- Your task
If a line of the data below contains the string "http", count it, then state the total alone.

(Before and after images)
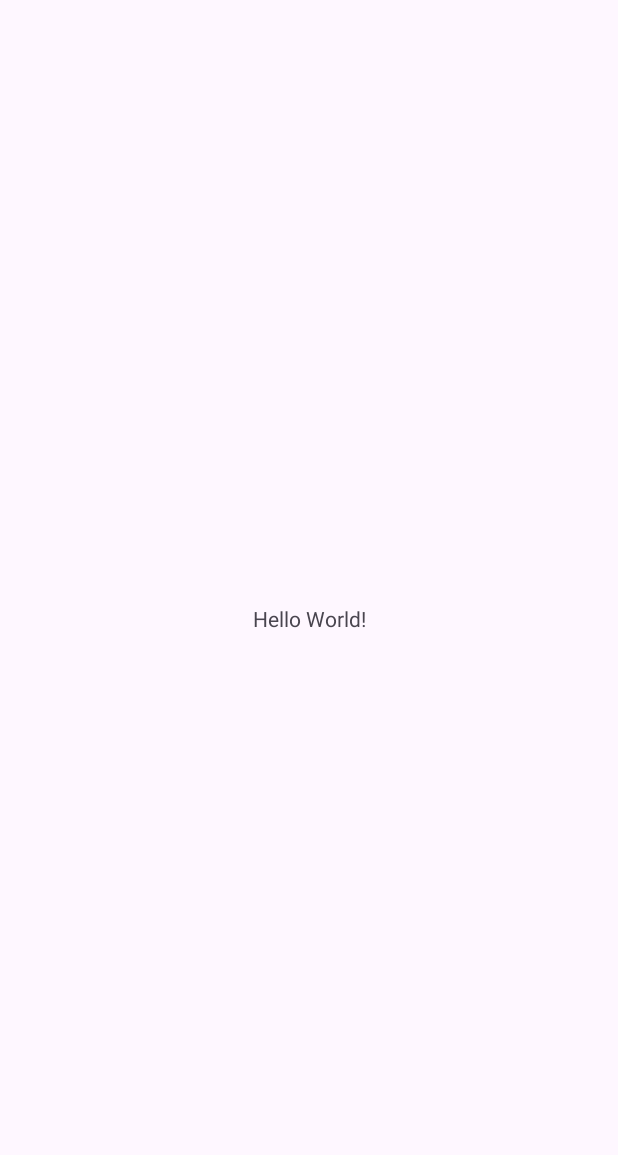
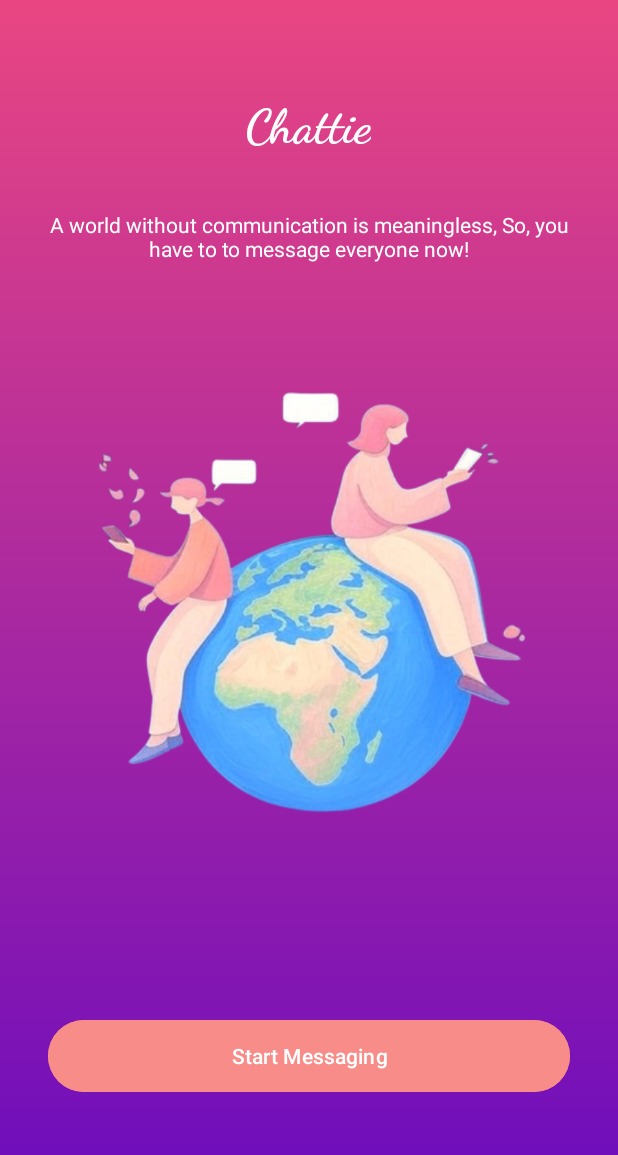
Before and after one commit to Surajgholase/JustChat, an Android app: the screen it shows after launch (MainActivity), on a phone screen of 412 x 824 dp. Before the commit the part shown is almost empty. Shown: the top 1155 px of the screen. Run offline under Robolectric (Android 15) with nearby library versions, the phone set to English and light mode, and no system bars.

Commit message:
chaging_cardbg

```diff
--- a/app/src/main/AndroidManifest.xml
+++ b/app/src/main/AndroidManifest.xml
@@ -16,7 +16,6 @@
             android:exported="true">
             <intent-filter>
                 <action android:name="android.intent.action.MAIN" />
-
                 <category android:name="android.intent.category.LAUNCHER" />
             </intent-filter>
         </activity>
--- a/app/src/main/java/com/example/justtchat/MainActivity.java
+++ b/app/src/main/java/com/example/justtchat/MainActivity.java
@@ -15,7 +15,7 @@ public class MainActivity extends AppCompatActivity {
         super.onCreate(savedInstanceState);
         EdgeToEdge.enable(this);
         setContentView(R.layout.activity_main);
-        ViewCompat.setOnApplyWindowInsetsListener(findViewById(R.id.main), (v, insets) -> {
+        ViewCompat.setOnApplyWindowInsetsListener(findViewById(R.id.card), (v, insets) -> {
             Insets systemBars = insets.getInsets(WindowInsetsCompat.Type.systemBars());
             v.setPadding(systemBars.left, systemBars.top, systemBars.right, systemBars.bottom);
             return insets;
--- a/app/src/main/res/layout/activity_main.xml
+++ b/app/src/main/res/layout/activity_main.xml
@@ -1,19 +1,77 @@
 <?xml version="1.0" encoding="utf-8"?>
-<androidx.constraintlayout.widget.ConstraintLayout xmlns:android="http://schemas.android.com/apk/res/android"
+<androidx.constraintlayout.widget.ConstraintLayout
+    xmlns:android="http://schemas.android.com/apk/res/android"
     xmlns:app="http://schemas.android.com/apk/res-auto"
     xmlns:tools="http://schemas.android.com/tools"
-    android:id="@+id/main"
     android:layout_width="match_parent"
     android:layout_height="match_parent"
-    tools:context=".MainActivity">
+    android:background="@drawable/bg_purple_gradient">
 
-    <TextView
-        android:layout_width="wrap_content"
-        android:layout_height="wrap_content"
-        android:text="Hello World!"
-        app:layout_constraintBottom_toBottomOf="parent"
-        app:layout_constraintEnd_toEndOf="parent"
-        app:layout_constraintStart_toStartOf="parent"
-        app:layout_constraintTop_toTopOf="parent" />
 
+        <androidx.constraintlayout.widget.ConstraintLayout
+            android:id="@+id/card"
+            android:layout_width="match_parent"
+            android:layout_height="match_parent"
+            android:background="@drawable/bg_purple_gradient">
+
+            <ImageView
+                android:id="@+id/header_image"
+                android:layout_width="409dp"
+                android:layout_height="761dp"
+                android:layout_marginTop="16dp"
+                android:scaleType="fitCenter"
+                android:src="@drawable/illustration"
+                app:layout_constraintEnd_toEndOf="parent"
+                app:layout_constraintStart_toStartOf="parent"
+                app:layout_constraintTop_toTopOf="parent" />
+
+            <TextView
+                android:id="@+id/title"
+                android:layout_width="wrap_content"
+                android:layout_height="wrap_content"
+                android:layout_marginTop="48dp"
+                android:fontFamily="cursive"
+                android:text="Chattie"
+                android:textColor="@color/white"
+                android:textSize="32sp"
+                android:textStyle="bold"
+                app:layout_constraintEnd_toEndOf="parent"
+                app:layout_constraintHorizontal_bias="0.498"
+                app:layout_constraintStart_toStartOf="parent"
+                app:layout_constraintTop_toTopOf="@+id/header_image" />
+
+            <TextView
+                android:id="@+id/description"
+                android:layout_width="0dp"
+                android:layout_height="wrap_content"
+                android:layout_marginStart="24dp"
+                android:layout_marginTop="124dp"
+                android:layout_marginEnd="24dp"
+                android:text="A world without communication is meaningless, So, you have to to message everyone now!"
+                android:textAlignment="center"
+                android:textColor="@color/white"
+                android:textSize="14sp"
+                app:layout_constraintEnd_toEndOf="parent"
+                app:layout_constraintHorizontal_bias="1.0"
+                app:layout_constraintStart_toStartOf="parent"
+                app:layout_constraintTop_toTopOf="@+id/header_image" />
+
+            <Button
+                android:id="@+id/startButton"
+                android:layout_width="0dp"
+                android:layout_height="56dp"
+                android:layout_marginStart="32dp"
+                android:layout_marginEnd="32dp"
+                android:layout_marginBottom="92dp"
+                android:backgroundTint="@color/coral"
+                android:fontFamily="sans-serif-medium"
+                android:text="Start Messaging"
+                android:textAllCaps="false"
+                android:textColor="@color/white"
+                android:shadowColor="@color/card_purple"
+                app:layout_constraintBottom_toBottomOf="parent"
+                app:layout_constraintEnd_toEndOf="parent"
+                app:layout_constraintHorizontal_bias="0.0"
+                app:layout_constraintStart_toStartOf="parent" />
+        </androidx.constraintlayout.widget.ConstraintLayout>
 </androidx.constraintlayout.widget.ConstraintLayout>
```
Also changed, not shown: app/src/main/res/layout/activity_login.xml (deleted, +0 -89 lines).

- Output for this exercise
4